    Tom was in a similar boat like Greg: He loathed the responsibilities of a team lead and loved technical work. He never bothered doing the things a team lead should be doing - for example, ensuring people had meaningful work, dealing with impediments or resolving conflicts.

    Tom's company suffered a fate worse than Greg's: Instead of losing one developer, they lost an entire team, just because they weren't willing to admit that a great developer doing great development work can receive the appreciation and compensation that their ability commends without needing to be in a leadership role.

    Sandy, the underpaid CSR

    Working with Sandy was a pleasure. She was amicable, smart, knowledgable and extremely resourceful. It didn't matter what the customer's issue was - she would manage to find a satisfactory solution. Getting a team lead role wasn't difficult for Sandy, and she excelled in that role as well.

    Over a cup of coffee, Sandy related that she wanted to switch out of Customer Service. I asked her: "You're great at your job, and you love what you do. Why?" Sandy confined: "CSR roles are notoriously underpaid. A regular worker close to minimum wage, the team lead's near-double salary might sound impressive, but it is still significantly below what others in the company made. If I could get into Engineering, my salary would rise by over 50%."

    Given her repute for the company, HR agreed to move Sandy into Engineering as a team lead. She actually did well in her role - being a great organizer and people's person, her lack of engineering expertise didn't count for too much. A small fly in the ointment: Since Sandy had left the CSR's, complaining customers had a much higher churn than before.
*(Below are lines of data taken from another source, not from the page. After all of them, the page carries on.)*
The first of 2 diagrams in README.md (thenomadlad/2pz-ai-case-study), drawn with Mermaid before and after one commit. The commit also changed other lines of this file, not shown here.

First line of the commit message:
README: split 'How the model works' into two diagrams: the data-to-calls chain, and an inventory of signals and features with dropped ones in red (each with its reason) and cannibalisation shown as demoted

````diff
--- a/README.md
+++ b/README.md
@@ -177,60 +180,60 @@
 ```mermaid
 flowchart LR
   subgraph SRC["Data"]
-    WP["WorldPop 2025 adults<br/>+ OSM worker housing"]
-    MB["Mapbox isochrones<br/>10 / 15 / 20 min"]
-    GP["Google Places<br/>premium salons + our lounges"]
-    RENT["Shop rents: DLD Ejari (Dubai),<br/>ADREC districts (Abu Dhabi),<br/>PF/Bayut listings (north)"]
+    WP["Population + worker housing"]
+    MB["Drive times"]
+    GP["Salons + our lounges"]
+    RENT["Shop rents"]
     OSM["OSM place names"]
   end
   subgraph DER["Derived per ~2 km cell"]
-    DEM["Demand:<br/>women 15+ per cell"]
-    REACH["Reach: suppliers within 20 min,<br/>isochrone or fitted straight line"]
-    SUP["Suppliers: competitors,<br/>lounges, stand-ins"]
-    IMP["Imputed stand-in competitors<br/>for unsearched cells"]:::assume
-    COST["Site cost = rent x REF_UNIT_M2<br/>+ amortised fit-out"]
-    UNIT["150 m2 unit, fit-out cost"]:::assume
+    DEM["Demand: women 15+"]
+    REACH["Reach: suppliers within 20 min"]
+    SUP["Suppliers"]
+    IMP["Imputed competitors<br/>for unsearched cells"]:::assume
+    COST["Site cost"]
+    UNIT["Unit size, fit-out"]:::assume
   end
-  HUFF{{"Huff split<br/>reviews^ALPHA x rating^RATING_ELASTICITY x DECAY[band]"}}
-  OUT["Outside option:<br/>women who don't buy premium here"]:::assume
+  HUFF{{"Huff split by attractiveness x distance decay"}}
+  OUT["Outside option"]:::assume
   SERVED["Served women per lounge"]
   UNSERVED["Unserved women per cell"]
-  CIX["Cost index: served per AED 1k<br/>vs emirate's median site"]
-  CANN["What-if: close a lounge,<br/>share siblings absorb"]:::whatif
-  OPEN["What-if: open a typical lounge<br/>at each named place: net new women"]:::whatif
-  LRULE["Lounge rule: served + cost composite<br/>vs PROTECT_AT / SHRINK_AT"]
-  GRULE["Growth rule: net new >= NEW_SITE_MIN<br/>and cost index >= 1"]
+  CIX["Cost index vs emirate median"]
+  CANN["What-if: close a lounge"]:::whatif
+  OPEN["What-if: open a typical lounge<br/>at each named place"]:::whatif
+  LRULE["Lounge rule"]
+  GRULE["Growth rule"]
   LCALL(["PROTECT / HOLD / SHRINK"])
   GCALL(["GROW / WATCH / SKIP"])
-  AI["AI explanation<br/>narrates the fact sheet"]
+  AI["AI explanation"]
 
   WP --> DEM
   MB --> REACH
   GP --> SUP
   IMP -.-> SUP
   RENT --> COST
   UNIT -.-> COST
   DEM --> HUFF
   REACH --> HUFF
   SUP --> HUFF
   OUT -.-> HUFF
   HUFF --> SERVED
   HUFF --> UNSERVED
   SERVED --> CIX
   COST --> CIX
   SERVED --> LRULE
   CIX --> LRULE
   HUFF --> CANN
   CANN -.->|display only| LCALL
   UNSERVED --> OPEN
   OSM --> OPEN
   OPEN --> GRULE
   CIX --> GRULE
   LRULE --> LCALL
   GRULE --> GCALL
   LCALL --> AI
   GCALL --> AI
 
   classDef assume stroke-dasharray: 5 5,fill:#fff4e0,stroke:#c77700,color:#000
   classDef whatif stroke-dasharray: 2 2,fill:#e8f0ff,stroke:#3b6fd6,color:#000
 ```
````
    Andy, who got it right

    And then there was Andy. His job? Close deals and keep customers coming back. He was a classic sales person - and good at that, too. He never played the title game and didn't want to get dragged into titles, either. I asked: "Andy, you've been a salesperson for over a decade now, why aren't you interested in having your own sales team?" Andy leaned back: "I don't need to. My salary is linked to the customers I bring in, and as a team lead, I'd have less time to take care of our customers. I'd probably make less than right now, and the company would have less customers, as well."


    Companies are great at setting up systems rewarding behaviours that are detrimental to their success. Corporate ladders are just one more example of that. By creating systems where people's personal goals can't be aligned with corporate goals in the most valuable, sustainable way, companies lose out on the ability of their most talented employees.

    Regardless of whether a person's role is technical, business-oriented, customer-oriented, managerial or administrative - if they are happy and good at what they do, don't force them to take another position, title or whatever. Create a reward system which allows them to align their own goals with the corporate's intended goals - not with the designed, corrupted goals that would force them to either stop doing what they do best or to leave.

    Winning companies encourage excellence, not gaming the system.